First Unitarian Church of Chicago

  • Born in St. Rose, Louisiana; moved to Chicago with family in 1920 as a young child
  • Attended Englewood High School; classmates with Gwendolyn Brooks; joined NAACP Youth Council
  • Received Bachelor of Arts (1946) and Master of Arts (1948) from School of the Art Institute of Chicago
  • Co-founded DuSable Museum of African American History in 1961 (originally named The Ebony Museum of Negro History and Art)
  • Founded Chicago’s Lake Meadows Art Fair
  • Taught at DuSable High School, Kennedy-King College, and Elmhurst College
  • Appointed Chicago Park District commissioner in 1985 by Mayor Harold Washington; served for 25 years; 31st Street Beach was renamed Margaret Taylor Burroughs Beach in her honor in 2015
  • Created many original works of art and literature influenced by W.E.B. DuBois, Harriet Tubman, and Sojourner Truth including What Shall I Tell My Children Who Are Black?
  • Created many art pieces depicting the struggles of society related to race relations, including The Birthday Party and The Faces of My People
  • Awarded the President’s Humanitarian Award (1975), Paul Robeson Award (1985) and numerous awards for achievements in the arts
  • Represented in a mural by Kerry James Marshall on the Chicago Cultural Center building’s Garland Court facade along with Oprah Winfrey and Gwendolyn Brooks

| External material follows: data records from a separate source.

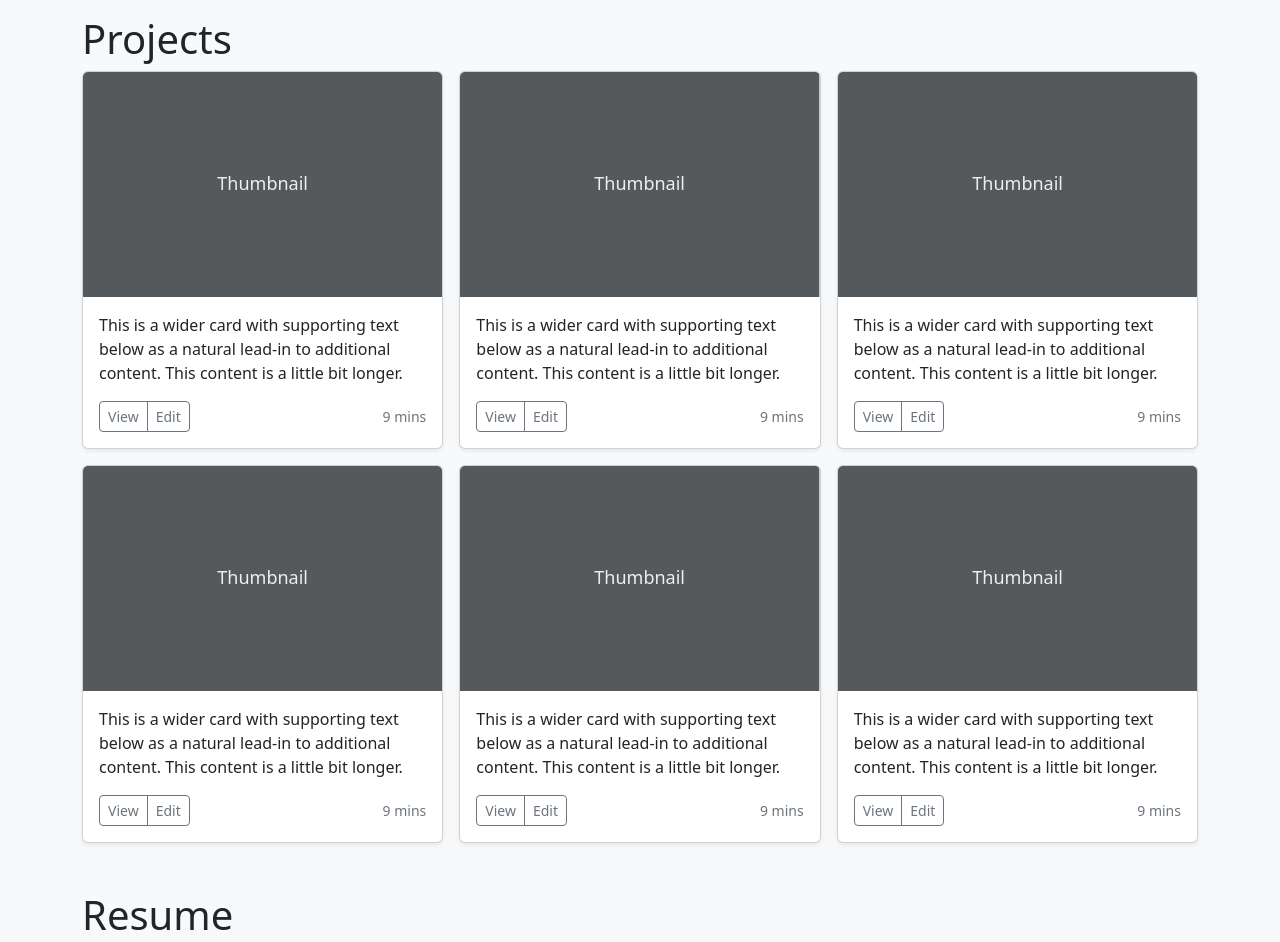
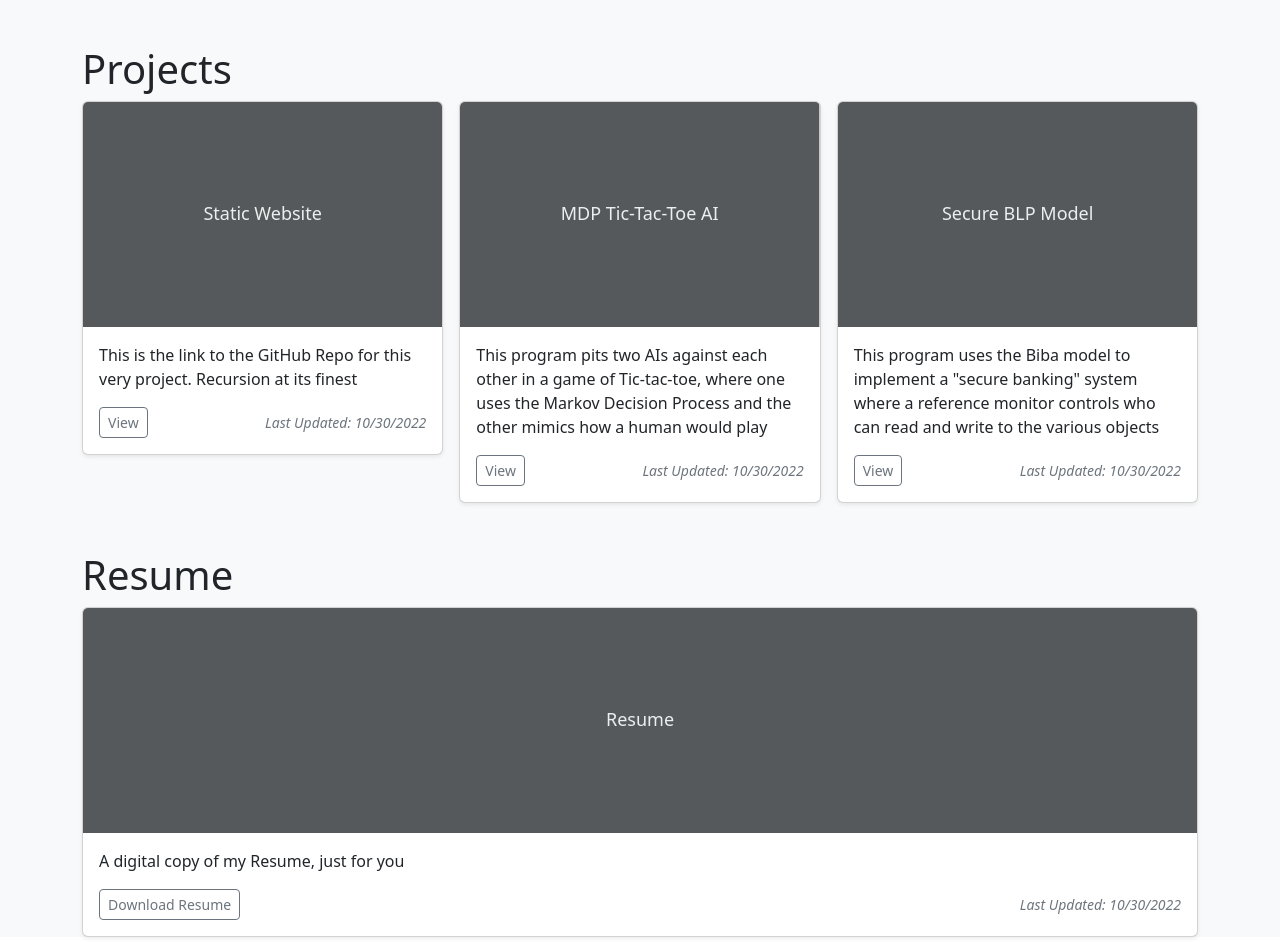
Before and after one commit to DMorales7777/Static-Website, a website: page index.html in a window 1280 px wide. Shown: the part 703-1645 px from the top of the page. Drawn offline with nearby package versions, Linux system fonts and the light colour scheme.

Commit message:
Updated Page

```diff
--- a/index.html
+++ b/index.html
@@ -64,16 +64,19 @@
 <main>
 
   <section class="album py-5 bg-dark">
+    <div class="container">
     <div class="row py-lg-5">
-      <div class="col-lg-6 col-md-8 mx-auto">
+      <div class="col-12">
         <h1 class="text-white fw-dark">Hello, I'm Daniel Morales</h1>
         <h3 class="text-white fw-light">A software developer</h1>
-        <p class="lead text-muted">Enter Text about me here </p>
+        <p class="lead text-muted">And I would love to work for you. Curious about my work? Below are a few of the projects that I've worked on over the years
+            with more to be added soon. Interested? Feel free to click the link to my LinkedIn and shoot me a message there.
+        </p>
         <p>
-          <a href="#" class="btn btn-primary my-2">Main call to action</a>
-          <a href="#" class="btn btn-secondary my-2">Secondary action</a>
+          <a href="https://github.com/DMorales7777" class="btn btn-primary my-2">Check Out My GitHub</a>
         </p>
       </div>
+    </div>
     </div>
   </section>
 
@@ -109,6 +112,85 @@
 
       <div class="row row-cols-1 row-cols-sm-2 row-cols-md-3 g-3">
         <div class="col">
+          <div class="card shadow-sm">
+            <svg class="bd-placeholder-img card-img-top"
+                width="100%"
+                height="225"
+                xmlns="http://www.w3.org/2000/svg"
+                role="img"
+                aria-label="Placeholder: Thumbnail"
+                preserveAspectRatio="xMidYMid slice"
+                focusable="false">
+                    <title>Placeholder</title>
+                    <rect width="100%" height="100%" fill="#55595c"/>
+                    <text x="50%" y="50%" fill="#eceeef" dy=".3em">Static Website</text>
+            </svg>
+
+            <div class="card-body">
+              <p class="card-text">This is the link to the GitHub Repo for this very project. Recursion at its finest</p>
+              <div class="d-flex justify-content-between align-items-center">
+                <div class="btn-group">
+                  <a href="https://github.com/DMorales7777/Static-Website"><button type="button" class="btn btn-sm btn-outline-secondary">View</button></a>
+                </div>
+                <small class="text-muted"><i>Last Updated: 10/30/2022</i></small>
+              </div>
+            </div>
+          </div>
+        </div>
+        <div class="col">
+          <div class="card shadow-sm">
+            <svg class="bd-placeholder-img card-img-top"
+                width="100%"
+                height="225"
+                xmlns="http://www.w3.org/2000/svg"
+                role="img"
+                aria-label="Placeholder: Thumbnail"
+                preserveAspectRatio="xMidYMid slice"
+                focusable="false">
+                    <title>Placeholder</title>
+                    <rect width="100%" height="100%" fill="#55595c"/>
+                    <text x="50%" y="50%" fill="#eceeef" dy=".3em">MDP Tic-Tac-Toe AI</text>
+            </svg>
+
+            <div class="card-body">
+              <p class="card-text">This program pits two AIs against each other in a game of Tic-tac-toe, where one uses the Markov Decision Process and the other mimics how a human would play</p>
+              <div class="d-flex justify-content-between align-items-center">
+                <div class="btn-group">
+                    <a href="https://github.com/DMorales7777/MDP-TicTacToe"><button type="button" class="btn btn-sm btn-outline-secondary">View</button></a>
+                </div>
+                <small class="text-muted"><i>Last Updated: 10/30/2022</i></small>
+              </div>
+            </div>
+          </div>
+        </div>
+        <div class="col">
+          <div class="card shadow-sm">
+            <svg class="bd-placeholder-img card-img-top"
+                width="100%"
+                height="225"
+                xmlns="http://www.w3.org/2000/svg"
+                role="img"
+                aria-label="Placeholder: Thumbnail"
+                preserveAspectRatio="xMidYMid slice"
+                focusable="false">
+                    <title>Placeholder</title>
+                    <rect width="100%" height="100%" fill="#55595c"/>
+                    <text x="50%" y="50%" fill="#eceeef" dy=".3em">Secure BLP Model</text>
+            </svg>
+
+            <div class="card-body">
+              <p class="card-text">This program uses the Biba model to implement a "secure banking" system where a reference monitor controls who can read and write to the various objects</p>
+              <div class="d-flex justify-content-between align-items-center">
+                <div class="btn-group">
+                    <a href="https://github.com/DMorales7777/Secure-Biba-Reference-Monitor"><button type="button" class="btn btn-sm btn-outline-secondary">View</button></a>
+                </div>
+                <small class="text-muted"><i>Last Updated: 10/30/2022</i></small>
+              </div>
+            </div>
+          </div>
+        </div>
+
+        <!-- <div class="col">
           <div class="card shadow-sm">
             <svg class="bd-placeholder-img card-img-top" width="100%" height="225" xmlns="http://www.w3.org/2000/svg" role="img" aria-label="Placeholder: Thumbnail" preserveAspectRatio="xMidYMid slice" focusable="false"><title>Placeholder</title><rect width="100%" height="100%" fill="#55595c"/><text x="50%" y="50%" fill="#eceeef" dy=".3em">Thumbnail</text></svg>
 
@@ -155,56 +237,7 @@
               </div>
             </div>
           </div>
-        </div>
-
-        <div class="col">
-          <div class="card shadow-sm">
-            <svg class="bd-placeholder-img card-img-top" width="100%" height="225" xmlns="http://www.w3.org/2000/svg" role="img" aria-label="Placeholder: Thumbnail" preserveAspectRatio="xMidYMid slice" focusable="false"><title>Placeholder</title><rect width="100%" height="100%" fill="#55595c"/><text x="50%" y="50%" fill="#eceeef" dy=".3em">Thumbnail</text></svg>
-
-            <div class="card-body">
-              <p class="card-text">This is a wider card with supporting text below as a natural lead-in to additional content. This content is a little bit longer.</p>
-              <div class="d-flex justify-content-between align-items-center">
-                <div class="btn-group">
-                  <button type="button" class="btn btn-sm btn-outline-secondary">View</button>
-                  <button type="button" class="btn btn-sm btn-outline-secondary">Edit</button>
-                </div>
-                <small class="text-muted">9 mins</small>
-              </div>
-            </div>
-          </div>
-        </div>
-        <div class="col">
-          <div class="card shadow-sm">
-            <svg class="bd-placeholder-img card-img-top" width="100%" height="225" xmlns="http://www.w3.org/2000/svg" role="img" aria-label="Placeholder: Thumbnail" preserveAspectRatio="xMidYMid slice" focusable="false"><title>Placeholder</title><rect width="100%" height="100%" fill="#55595c"/><text x="50%" y="50%" fill="#eceeef" dy=".3em">Thumbnail</text></svg>
-
-            <div class="card-body">
-              <p class="card-text">This is a wider card with supporting text below as a natural lead-in to additional content. This content is a little bit longer.</p>
-              <div class="d-flex justify-content-between align-items-center">
-                <div class="btn-group">
-                  <button type="button" class="btn btn-sm btn-outline-secondary">View</button>
-                  <button type="button" class="btn btn-sm btn-outline-secondary">Edit</button>
-                </div>
-                <small class="text-muted">9 mins</small>
-              </div>
-            </div>
-          </div>
-        </div>
-        <div class="col">
-          <div class="card shadow-sm">
-            <svg class="bd-placeholder-img card-img-top" width="100%" height="225" xmlns="http://www.w3.org/2000/svg" role="img" aria-label="Placeholder: Thumbnail" preserveAspectRatio="xMidYMid slice" focusable="false"><title>Placeholder</title><rect width="100%" height="100%" fill="#55595c"/><text x="50%" y="50%" fill="#eceeef" dy=".3em">Thumbnail</text></svg>
-
-            <div class="card-body">
-              <p class="card-text">This is a wider card with supporting text below as a natural lead-in to additional content. This content is a little bit longer.</p>
-              <div class="d-flex justify-content-between align-items-center">
-                <div class="btn-group">
-                  <button type="button" class="btn btn-sm btn-outline-secondary">View</button>
-                  <button type="button" class="btn btn-sm btn-outline-secondary">Edit</button>
-                </div>
-                <small class="text-muted">9 mins</small>
-              </div>
-            </div>
-          </div>
-        </div>
+        </div> -->
 
         <!-- <div class="col">
           <div class="card shadow-sm">
@@ -264,7 +297,35 @@
             <div class="col-12">
                 <h1 class="section-title">Resume</h2>
             </div>
+            <div class="col">
+          <div class="card shadow-sm">
+            <svg class="bd-placeholder-img card-img-top"
+                width="100%"
+                height="225"
+                xmlns="http://www.w3.org/2000/svg"
+                role="img"
+                aria-label="Placeholder: Thumbnail"
+                preserveAspectRatio="xMidYMid slice"
+                focusable="false">
+                    <title>Placeholder</title>
+                    <rect width="100%" height="100%" fill="#55595c"/>
+                    <text x="50%" y="50%" fill="#eceeef" dy=".3em">Resume</text>
+            </svg>
+
+            <div class="card-body">
+              <p class="card-text">A digital copy of my Resume, just for you</p>
+              <div class="d-flex justify-content-between align-items-center">
+                <div class="btn-group">
+                    <a href="assets\docs\Resume.pdf" download>
+                        <button type="button" class="btn btn-sm btn-outline-secondary">Download Resume</button>
+                    </a>
+                </div>
+                <small class="text-muted"><i>Last Updated: 10/30/2022</i></small>
+              </div>
+            </div>
+          </div>
         </div>
+      </div>
     </div>
   </section>
 
```
Also changed, not shown: 1 other file.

  • Designation of Chicago Landmark conferred on her Michigan Avenue home and DuSable Museum buildings